* [Task inputs]:

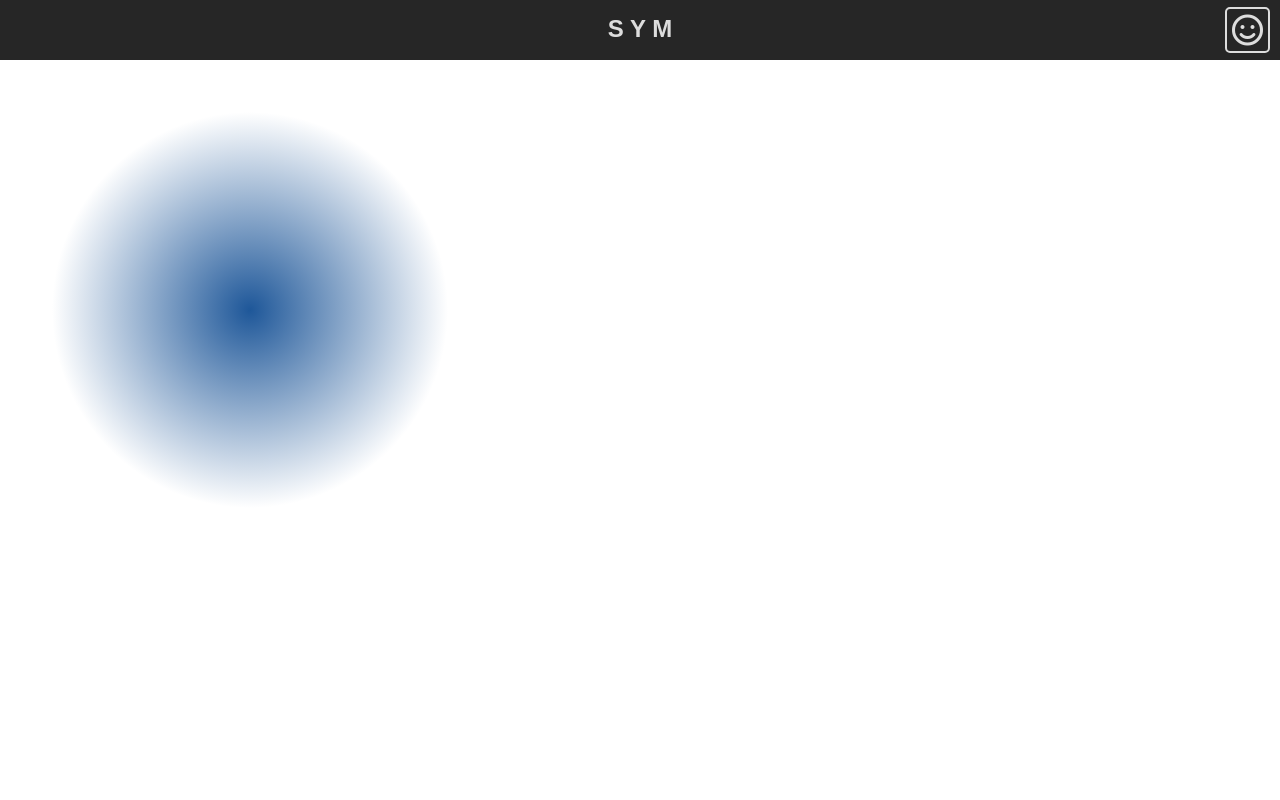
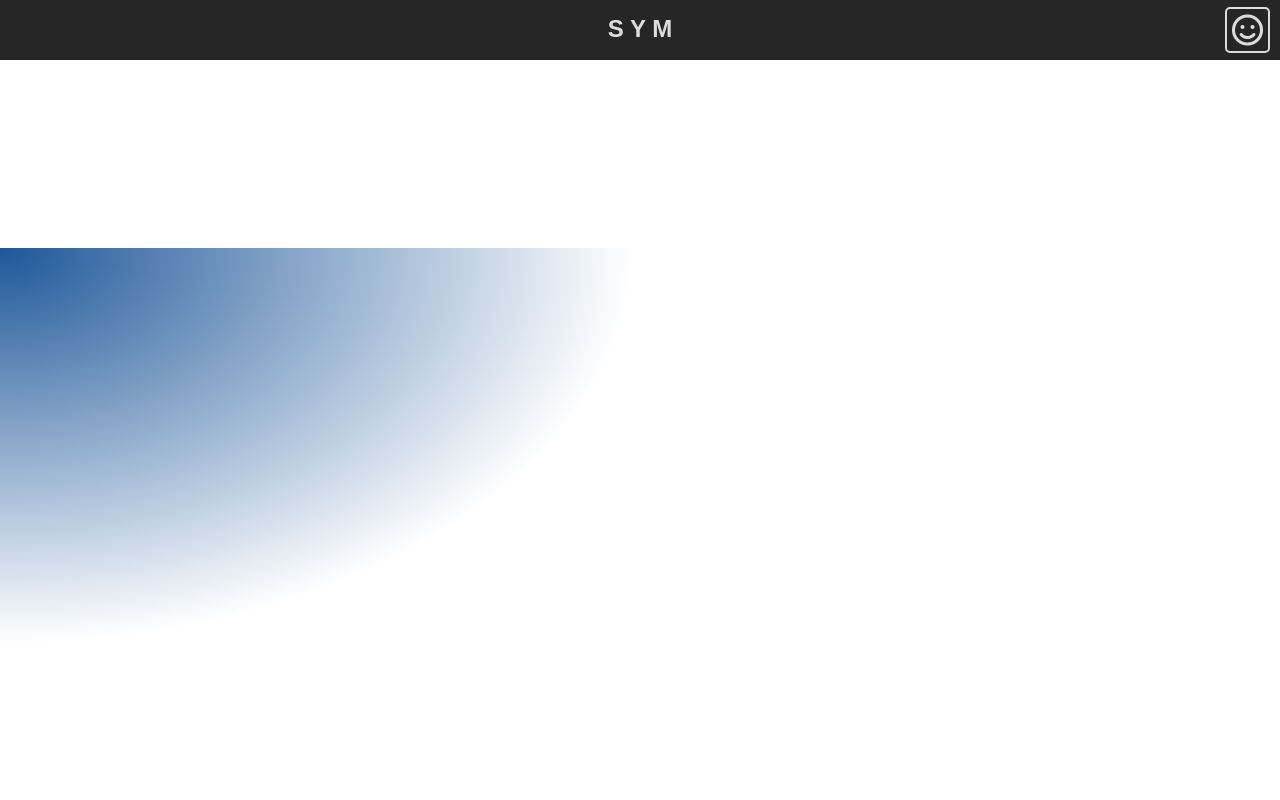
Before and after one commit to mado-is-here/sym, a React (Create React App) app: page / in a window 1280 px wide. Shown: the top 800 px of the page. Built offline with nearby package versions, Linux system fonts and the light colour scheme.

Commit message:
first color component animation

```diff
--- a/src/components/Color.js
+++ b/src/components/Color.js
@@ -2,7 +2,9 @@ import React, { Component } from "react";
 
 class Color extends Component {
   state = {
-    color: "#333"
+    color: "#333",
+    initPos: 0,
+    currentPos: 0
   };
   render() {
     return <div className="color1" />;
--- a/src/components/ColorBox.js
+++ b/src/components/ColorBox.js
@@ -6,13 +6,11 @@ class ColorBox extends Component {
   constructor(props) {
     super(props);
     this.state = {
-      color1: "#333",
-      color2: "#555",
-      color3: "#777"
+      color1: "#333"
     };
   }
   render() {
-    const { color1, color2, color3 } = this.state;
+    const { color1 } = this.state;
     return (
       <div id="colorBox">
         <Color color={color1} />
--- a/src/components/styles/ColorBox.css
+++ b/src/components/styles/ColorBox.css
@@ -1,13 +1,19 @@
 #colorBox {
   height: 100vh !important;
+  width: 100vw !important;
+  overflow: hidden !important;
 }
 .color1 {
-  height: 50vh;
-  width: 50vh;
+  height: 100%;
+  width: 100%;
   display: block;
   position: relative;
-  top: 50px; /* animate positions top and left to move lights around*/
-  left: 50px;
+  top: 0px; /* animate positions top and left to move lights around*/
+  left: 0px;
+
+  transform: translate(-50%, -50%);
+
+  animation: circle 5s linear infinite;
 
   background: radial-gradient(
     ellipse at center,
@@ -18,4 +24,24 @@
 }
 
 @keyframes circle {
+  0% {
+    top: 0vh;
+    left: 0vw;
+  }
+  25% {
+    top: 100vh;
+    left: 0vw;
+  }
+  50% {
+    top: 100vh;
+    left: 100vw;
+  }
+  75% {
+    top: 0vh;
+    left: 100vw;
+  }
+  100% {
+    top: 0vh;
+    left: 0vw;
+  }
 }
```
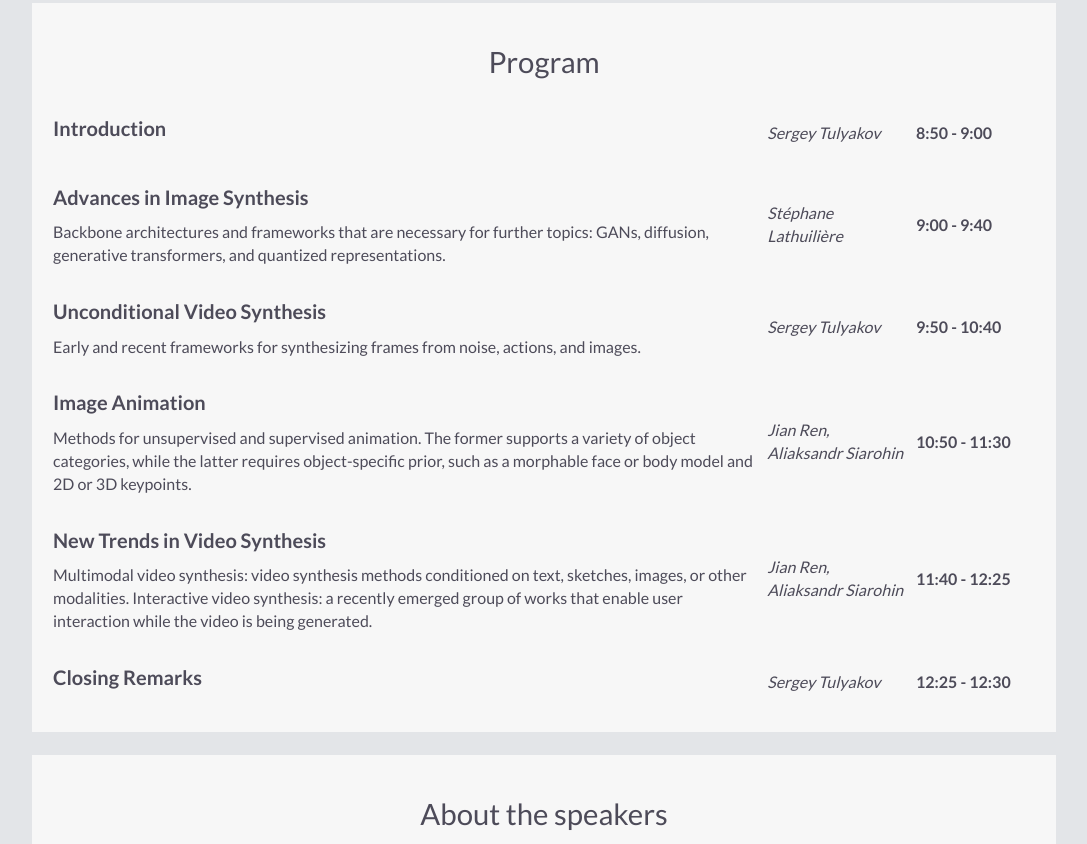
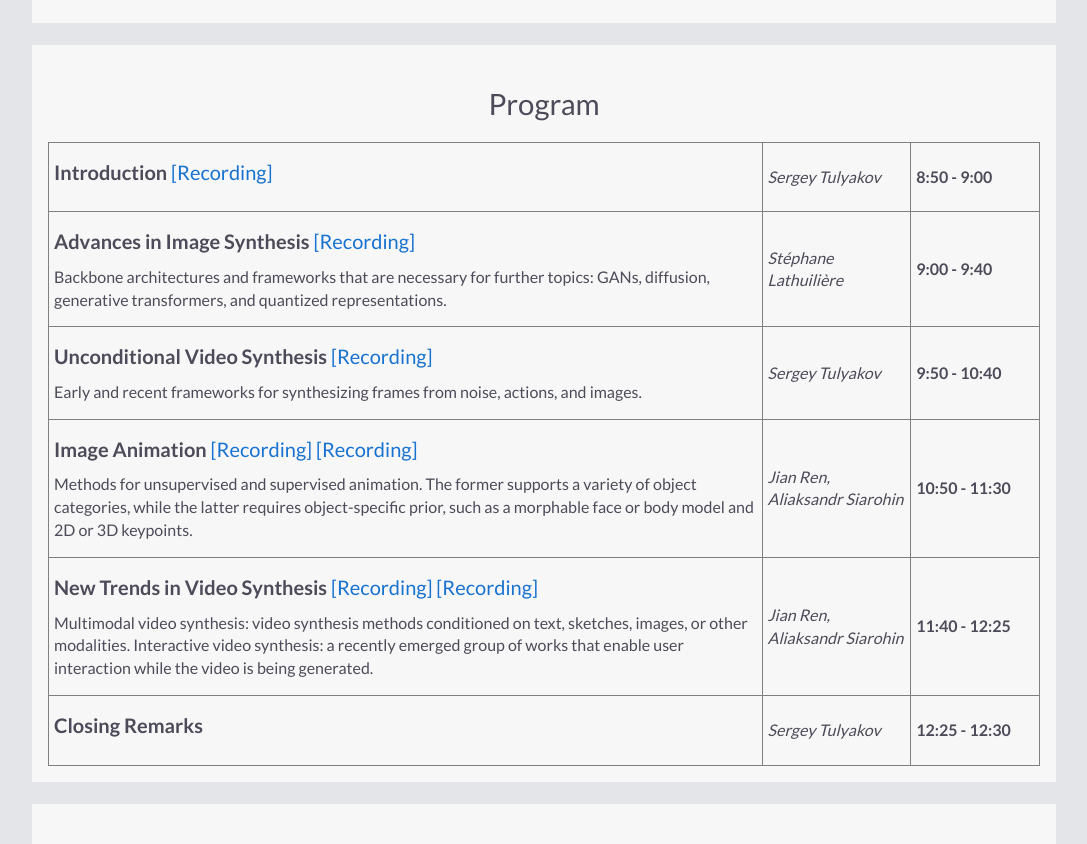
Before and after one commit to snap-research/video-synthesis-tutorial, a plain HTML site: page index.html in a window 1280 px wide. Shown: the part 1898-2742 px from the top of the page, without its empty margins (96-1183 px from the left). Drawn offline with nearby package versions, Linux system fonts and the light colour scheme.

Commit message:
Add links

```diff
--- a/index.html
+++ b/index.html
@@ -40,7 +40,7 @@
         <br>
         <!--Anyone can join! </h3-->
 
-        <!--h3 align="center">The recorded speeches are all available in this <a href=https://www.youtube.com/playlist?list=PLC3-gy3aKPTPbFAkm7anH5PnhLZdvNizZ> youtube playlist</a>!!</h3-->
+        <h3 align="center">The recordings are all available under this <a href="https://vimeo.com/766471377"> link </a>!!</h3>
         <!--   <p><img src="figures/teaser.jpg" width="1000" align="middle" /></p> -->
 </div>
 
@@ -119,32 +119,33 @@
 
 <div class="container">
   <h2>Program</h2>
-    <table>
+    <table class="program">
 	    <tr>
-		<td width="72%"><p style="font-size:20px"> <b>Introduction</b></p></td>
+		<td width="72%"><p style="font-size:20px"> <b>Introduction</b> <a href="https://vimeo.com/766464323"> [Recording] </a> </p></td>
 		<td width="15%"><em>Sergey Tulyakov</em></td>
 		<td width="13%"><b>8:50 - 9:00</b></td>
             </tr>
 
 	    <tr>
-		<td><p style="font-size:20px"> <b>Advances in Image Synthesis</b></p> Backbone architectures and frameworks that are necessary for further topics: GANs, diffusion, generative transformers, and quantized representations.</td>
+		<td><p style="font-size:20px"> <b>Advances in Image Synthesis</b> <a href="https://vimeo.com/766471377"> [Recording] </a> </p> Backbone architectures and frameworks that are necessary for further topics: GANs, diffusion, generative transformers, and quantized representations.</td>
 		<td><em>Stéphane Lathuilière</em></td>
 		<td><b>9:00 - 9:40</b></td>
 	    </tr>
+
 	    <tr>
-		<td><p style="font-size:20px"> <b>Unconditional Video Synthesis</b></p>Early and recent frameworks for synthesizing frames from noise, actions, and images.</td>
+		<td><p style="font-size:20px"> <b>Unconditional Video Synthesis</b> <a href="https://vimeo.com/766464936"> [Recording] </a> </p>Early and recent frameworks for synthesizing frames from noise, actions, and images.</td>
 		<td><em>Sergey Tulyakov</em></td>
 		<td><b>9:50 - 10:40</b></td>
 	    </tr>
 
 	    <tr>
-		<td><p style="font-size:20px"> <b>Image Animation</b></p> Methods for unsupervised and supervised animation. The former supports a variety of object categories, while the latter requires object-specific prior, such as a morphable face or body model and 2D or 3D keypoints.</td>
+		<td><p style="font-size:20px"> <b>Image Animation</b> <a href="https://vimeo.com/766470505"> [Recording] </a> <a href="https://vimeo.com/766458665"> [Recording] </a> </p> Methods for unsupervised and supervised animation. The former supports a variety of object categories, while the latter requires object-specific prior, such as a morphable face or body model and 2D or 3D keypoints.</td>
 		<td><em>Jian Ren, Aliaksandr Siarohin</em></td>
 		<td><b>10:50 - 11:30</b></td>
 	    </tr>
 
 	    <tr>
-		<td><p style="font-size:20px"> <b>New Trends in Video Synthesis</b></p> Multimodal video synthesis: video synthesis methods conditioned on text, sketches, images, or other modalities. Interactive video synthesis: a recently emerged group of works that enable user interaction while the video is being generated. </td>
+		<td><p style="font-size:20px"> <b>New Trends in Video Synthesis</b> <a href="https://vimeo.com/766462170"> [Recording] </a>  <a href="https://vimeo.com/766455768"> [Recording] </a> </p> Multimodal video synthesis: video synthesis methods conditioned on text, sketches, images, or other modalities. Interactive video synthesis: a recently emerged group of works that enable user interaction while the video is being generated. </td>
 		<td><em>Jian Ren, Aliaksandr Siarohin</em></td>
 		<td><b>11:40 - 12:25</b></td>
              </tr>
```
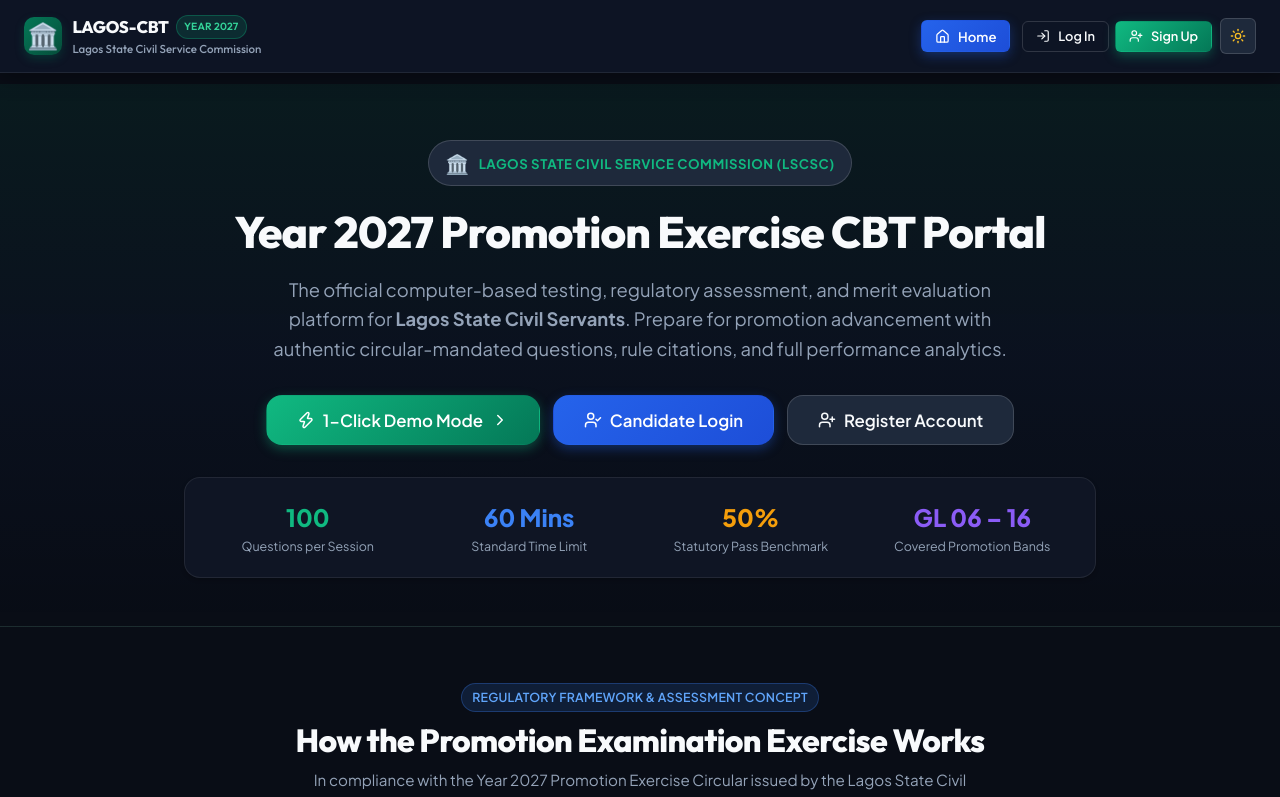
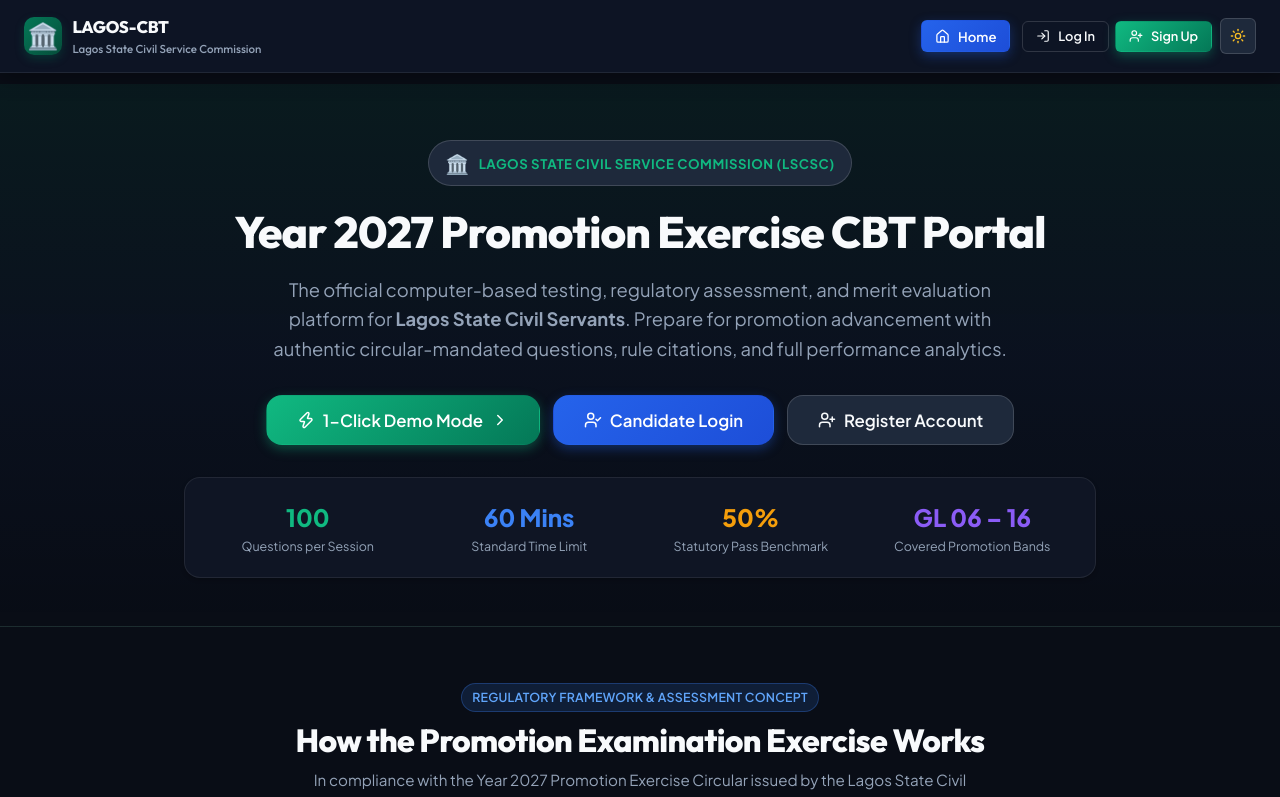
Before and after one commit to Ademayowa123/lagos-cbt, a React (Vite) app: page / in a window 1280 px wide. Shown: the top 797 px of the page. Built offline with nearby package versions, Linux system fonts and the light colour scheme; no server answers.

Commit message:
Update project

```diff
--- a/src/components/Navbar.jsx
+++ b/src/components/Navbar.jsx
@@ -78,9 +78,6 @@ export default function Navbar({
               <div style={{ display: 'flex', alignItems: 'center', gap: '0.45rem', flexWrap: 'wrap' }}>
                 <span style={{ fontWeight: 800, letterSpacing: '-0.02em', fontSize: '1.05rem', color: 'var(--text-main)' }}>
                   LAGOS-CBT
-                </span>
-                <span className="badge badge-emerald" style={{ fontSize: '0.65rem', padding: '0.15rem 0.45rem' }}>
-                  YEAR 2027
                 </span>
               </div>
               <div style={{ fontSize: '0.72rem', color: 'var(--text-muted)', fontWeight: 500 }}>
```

* [Directions for this task]: Please filter the entries above down to the lines holding "left" and copy them.

* [Written response]:
-  top: 50px; /* animate positions top and left to move lights around*/
-  left: 50px;
+  top: 0px; /* animate positions top and left to move lights around*/
+  left: 0px;
+    left: 0vw;
+    left: 0vw;
+    left: 100vw;
+    left: 100vw;
+    left: 0vw;
Before and after one commit to snap-research/video-synthesis-tutorial, a plain HTML site: page index.html in a window 1280 px wide. Shown: the part 1898-2742 px from the top of the page, without its empty margins (96-1183 px from the left). Drawn offline with nearby package versions, Linux system fonts and the light colour scheme.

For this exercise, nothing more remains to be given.